Even people watching can get too much at LFW (difficult but possible) so during a welcomed lull in my schedule, and in order to escape the freeeezing cold that even Topshop's hot choc station can't soothe, I wondered the endless corridors and rooms that make up the buildings of Somerset House, for a first look at what this season's exhibition had to offer. Plenty, it turns out.

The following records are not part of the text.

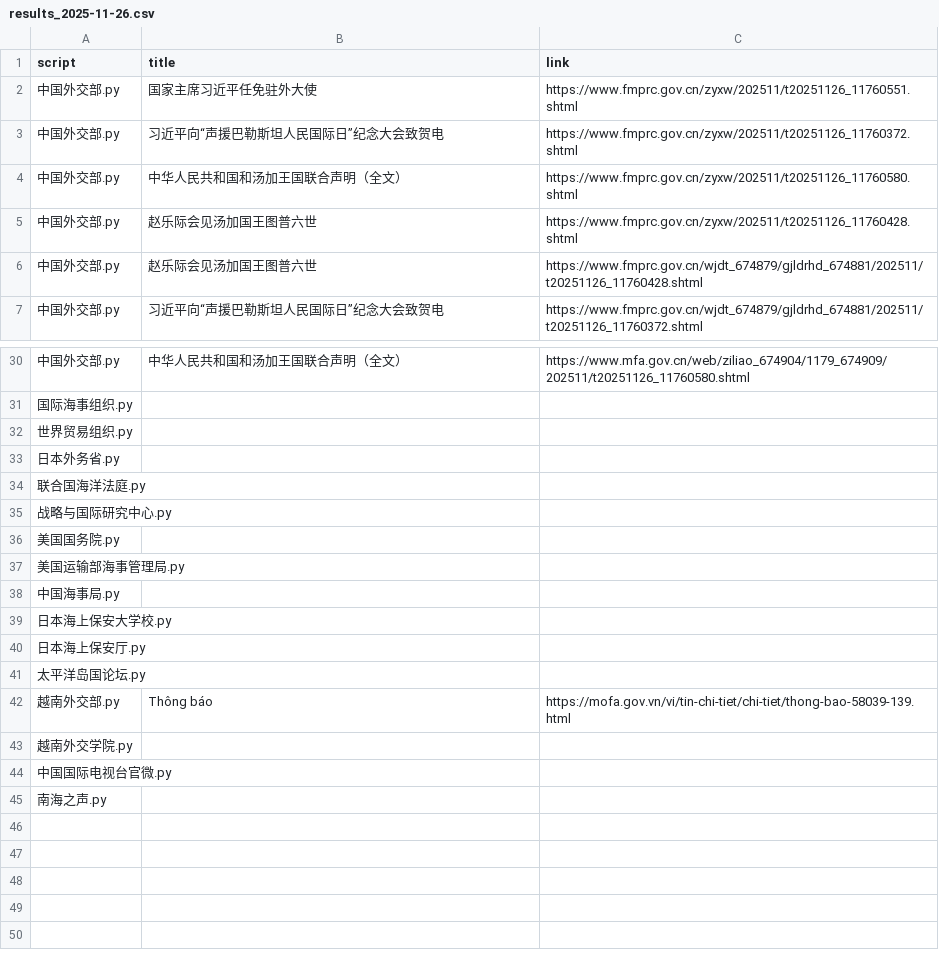
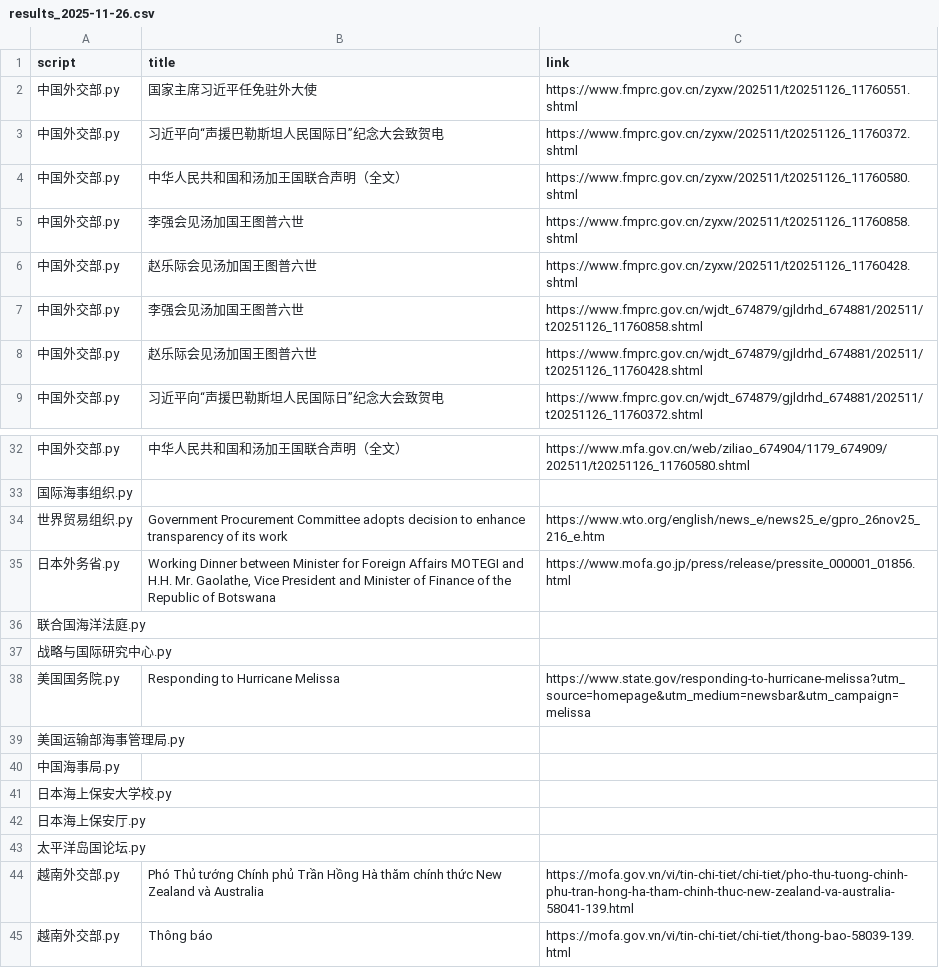
Before and after one commit to KACSH9/---, a CSV file: results_2025-11-26.csv, drawn as a sheet; only a part is shown, gaps mark what is left out; the shorter side is filled out with more unchanged rows.

```diff
--- a/results_2025-11-26.csv
+++ b/results_2025-11-26.csv
@@ -4,3 +4,5 @@ script,title,link
 中国外交部.py,中华人民共和国和汤加王国联合声明（全文）,https://www.fmprc.gov.cn/zyxw/202511/t20251126_11760580.shtml
+中国外交部.py,李强会见汤加国王图普六世,https://www.fmprc.gov.cn/zyxw/202511/t20251126_11760858.shtml
 中国外交部.py,赵乐际会见汤加国王图普六世,https://www.fmprc.gov.cn/zyxw/202511/t20251126_11760428.shtml
+中国外交部.py,李强会见汤加国王图普六世,https://www.fmprc.gov.cn/wjdt_674879/gjldrhd_674881/202511/t20251126_11760858.shtml
 中国外交部.py,赵乐际会见汤加国王图普六世,https://www.fmprc.gov.cn/wjdt_674879/gjldrhd_674881/202511/t20251126_11760428.shtml
@@ -31,7 +33,7 @@ script,title,link
 国际海事组织.py,,
-世界贸易组织.py,,
-日本外务省.py,,
+世界贸易组织.py,Government Procurement Committee adopts decision to enhance transparency of its work,https://www.wto.org/english/news_e/news25_e/gpro_26nov25_216_e.htm
+日本外务省.py,"Working Dinner between Minister for Foreign Affairs MOTEGI and H.H. Mr. Gaolathe, Vice President and Minister of Finance of the Republic of Botswana",https://www.mofa.go.jp/press/release/pressite_000001_01856.html
 联合国海洋法庭.py,,
 战略与国际研究中心.py,,
-美国国务院.py,,
+美国国务院.py,Responding to Hurricane Melissa,https://www.state.gov/responding-to-hurricane-melissa?utm_source=homepage&utm_medium=newsbar&utm_campaign=melissa
 美国运输部海事管理局.py,,
@@ -41,2 +43,3 @@ script,title,link
 太平洋岛国论坛.py,,
+越南外交部.py,Phó Thủ tướng Chính phủ Trần Hồng Hà thăm chính thức New Zealand và Australia,https://mofa.gov.vn/vi/tin-chi-tiet/chi-tiet/pho-thu-tuong-chinh-phu-tran-hong-ha-tham-chinh-thuc-new-zealand-va-australia-58041-139.html
 越南外交部.py,Thông báo,https://mofa.gov.vn/vi/tin-chi-tiet/chi-tiet/thong-bao-58039-139.html
```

I am falling more and more in love with Christopher Raeburn's line of bright-coloured raincoats and jackets made of recycled and reused military clothing and parachutes. For AW10, he takes his concept further by adding a Limited Edition part of re-appropriated heavier winter-wear. He will produce only 50 of each. There is a real sense of history to each of these garments, one that I found oddly moving; a wool bomber jacket that in all likelihood once saw battle, an Inuit coat that features battered leather detailing. A label sewn on a jacket's sleeve testifies to its history, the year on it is 1951. The number 13 is imprinted below it, lucky 13 I hope.
I also found Laura Lee's jewellery moving, perhaps because I associate coins used as jewellery with my Greek heritage where old gold Lira coins are passed down as family treasures on rings, charms and those dangly earrings I passionately disliked as a child. No such feelings for Laura's "Pennies from Heaven"!
Michael Lewis is one of those designers with such strong CVs you would trust anything he creates. Fifteen years of experience working for Louis Vuitton, Marc Jacobs, Burberry and Gucci before reinvigorating Kurt Geiger mean he knows shoes but there is also a freshness and enthusiasm to his designs usually associated with young designers at the start of their careers. The fact that for AW10 he looked at Eighties car culture for inspiration also shows a great sense of humour, which means you will probably want to be his best friend too!
All images by myself.